The National Liberals came to be closely associated with the interests of big business. Increasingly threatened by the growing strength of the Socialists, the party gradually became more conservative, although it was generally split between a more liberal wing that sought to strengthen ties with the dissident liberals to their left, and a right wing that came to support more protectionist policies and close relations with the Conservatives and the imperial government.

During World War I, most of the National Liberals, including such leaders of their left wing as Gustav Stresemann, avidly supported the expansionist goals of the imperial government, although they also called for reform at home. Following the war, the party broke up. Stresemann led the main body of the party, including most of its moderate and conservative elements, into the conservative liberal German People's Party (Deutsche Volkspartei). Its left wing merged with the left-liberal Progressives to form the German Democratic Party (Deutsche Demokratische Partei). The extreme right wing of the National Liberals joined the German National People's Party.

Further reading[edit]

  • Mork, Gordon R. "Bismarck and the 'Capitulation' of German Liberalism," Journal of Modern History Vol. 43, No. 1 (March 1971), pp. 59–75 in JSTOR

See also[edit]

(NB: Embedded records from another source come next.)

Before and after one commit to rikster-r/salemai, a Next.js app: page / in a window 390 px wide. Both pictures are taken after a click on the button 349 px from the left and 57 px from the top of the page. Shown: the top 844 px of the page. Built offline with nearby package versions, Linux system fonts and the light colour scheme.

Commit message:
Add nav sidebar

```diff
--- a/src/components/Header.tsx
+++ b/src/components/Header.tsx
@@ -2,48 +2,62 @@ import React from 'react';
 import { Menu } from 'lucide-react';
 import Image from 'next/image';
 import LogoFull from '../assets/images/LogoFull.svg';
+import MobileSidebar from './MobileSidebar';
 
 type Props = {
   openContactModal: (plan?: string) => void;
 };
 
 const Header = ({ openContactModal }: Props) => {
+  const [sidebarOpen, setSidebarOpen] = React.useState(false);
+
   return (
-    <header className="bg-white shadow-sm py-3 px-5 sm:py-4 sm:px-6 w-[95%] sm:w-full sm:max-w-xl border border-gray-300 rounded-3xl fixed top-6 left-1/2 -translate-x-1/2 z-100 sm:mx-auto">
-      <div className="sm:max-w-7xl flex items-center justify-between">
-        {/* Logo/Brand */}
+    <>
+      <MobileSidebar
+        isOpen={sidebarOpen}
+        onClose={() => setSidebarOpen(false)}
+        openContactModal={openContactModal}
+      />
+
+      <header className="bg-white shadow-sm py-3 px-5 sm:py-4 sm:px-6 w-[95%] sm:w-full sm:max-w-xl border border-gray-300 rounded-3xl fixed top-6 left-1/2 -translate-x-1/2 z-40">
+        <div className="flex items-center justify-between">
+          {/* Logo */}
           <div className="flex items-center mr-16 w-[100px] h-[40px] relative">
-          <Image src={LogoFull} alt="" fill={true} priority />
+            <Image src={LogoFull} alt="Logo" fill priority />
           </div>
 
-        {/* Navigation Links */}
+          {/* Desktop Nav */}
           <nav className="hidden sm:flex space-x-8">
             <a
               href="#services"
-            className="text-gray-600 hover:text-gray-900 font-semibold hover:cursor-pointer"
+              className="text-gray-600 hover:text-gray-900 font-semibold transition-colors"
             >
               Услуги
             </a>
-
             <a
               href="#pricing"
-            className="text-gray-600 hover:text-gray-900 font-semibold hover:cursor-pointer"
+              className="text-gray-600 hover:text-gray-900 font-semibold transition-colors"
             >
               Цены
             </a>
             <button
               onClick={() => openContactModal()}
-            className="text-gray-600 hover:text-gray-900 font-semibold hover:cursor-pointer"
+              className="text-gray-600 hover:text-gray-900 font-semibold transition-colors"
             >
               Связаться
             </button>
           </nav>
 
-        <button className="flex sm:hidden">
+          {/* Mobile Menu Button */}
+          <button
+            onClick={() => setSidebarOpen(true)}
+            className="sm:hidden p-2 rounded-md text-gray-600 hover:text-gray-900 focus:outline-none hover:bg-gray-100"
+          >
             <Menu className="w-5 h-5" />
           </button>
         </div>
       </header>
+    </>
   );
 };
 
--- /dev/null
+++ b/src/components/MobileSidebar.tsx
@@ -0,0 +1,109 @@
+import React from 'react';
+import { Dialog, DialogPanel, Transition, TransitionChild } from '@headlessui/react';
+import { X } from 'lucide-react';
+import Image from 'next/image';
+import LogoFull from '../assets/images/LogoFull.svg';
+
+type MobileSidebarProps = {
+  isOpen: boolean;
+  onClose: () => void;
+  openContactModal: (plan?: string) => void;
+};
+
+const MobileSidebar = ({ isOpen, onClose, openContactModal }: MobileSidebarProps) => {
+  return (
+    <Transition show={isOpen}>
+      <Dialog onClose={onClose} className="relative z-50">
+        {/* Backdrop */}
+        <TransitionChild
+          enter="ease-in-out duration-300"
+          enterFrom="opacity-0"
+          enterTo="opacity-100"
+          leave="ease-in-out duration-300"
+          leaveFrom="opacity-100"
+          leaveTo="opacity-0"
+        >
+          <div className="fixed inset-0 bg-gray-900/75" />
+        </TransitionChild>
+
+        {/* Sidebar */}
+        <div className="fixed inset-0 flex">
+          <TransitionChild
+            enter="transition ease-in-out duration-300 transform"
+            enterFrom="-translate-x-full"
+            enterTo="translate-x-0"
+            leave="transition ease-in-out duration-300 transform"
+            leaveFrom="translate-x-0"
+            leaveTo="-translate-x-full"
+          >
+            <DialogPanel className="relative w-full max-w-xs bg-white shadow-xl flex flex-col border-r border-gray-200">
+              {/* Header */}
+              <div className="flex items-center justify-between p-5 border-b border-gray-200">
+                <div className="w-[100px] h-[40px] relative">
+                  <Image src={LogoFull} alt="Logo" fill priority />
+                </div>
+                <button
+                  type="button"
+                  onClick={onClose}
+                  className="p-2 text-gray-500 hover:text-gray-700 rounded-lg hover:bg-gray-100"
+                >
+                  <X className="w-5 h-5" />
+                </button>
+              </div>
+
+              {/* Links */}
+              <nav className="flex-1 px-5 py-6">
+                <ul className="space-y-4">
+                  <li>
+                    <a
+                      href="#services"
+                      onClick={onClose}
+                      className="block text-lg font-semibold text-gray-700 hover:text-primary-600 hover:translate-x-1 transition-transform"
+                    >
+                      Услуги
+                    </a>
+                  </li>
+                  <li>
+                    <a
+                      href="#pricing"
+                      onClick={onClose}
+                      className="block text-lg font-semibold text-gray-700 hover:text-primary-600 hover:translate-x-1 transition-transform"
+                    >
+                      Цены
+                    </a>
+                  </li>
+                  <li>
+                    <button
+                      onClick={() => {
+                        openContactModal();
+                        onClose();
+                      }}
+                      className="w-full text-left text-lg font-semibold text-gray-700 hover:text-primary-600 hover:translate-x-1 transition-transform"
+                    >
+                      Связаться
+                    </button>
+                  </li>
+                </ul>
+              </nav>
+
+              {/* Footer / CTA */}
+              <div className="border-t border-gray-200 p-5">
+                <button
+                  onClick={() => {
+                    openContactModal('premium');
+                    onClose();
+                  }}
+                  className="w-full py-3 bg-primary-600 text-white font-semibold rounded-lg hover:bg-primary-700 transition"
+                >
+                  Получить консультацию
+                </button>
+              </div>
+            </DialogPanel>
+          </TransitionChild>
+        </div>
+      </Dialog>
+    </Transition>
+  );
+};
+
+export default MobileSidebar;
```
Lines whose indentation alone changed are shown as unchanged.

Preceded by
German Progress Party
German liberal parties
Succeeded by
German People's Party
Preceded by
German National Association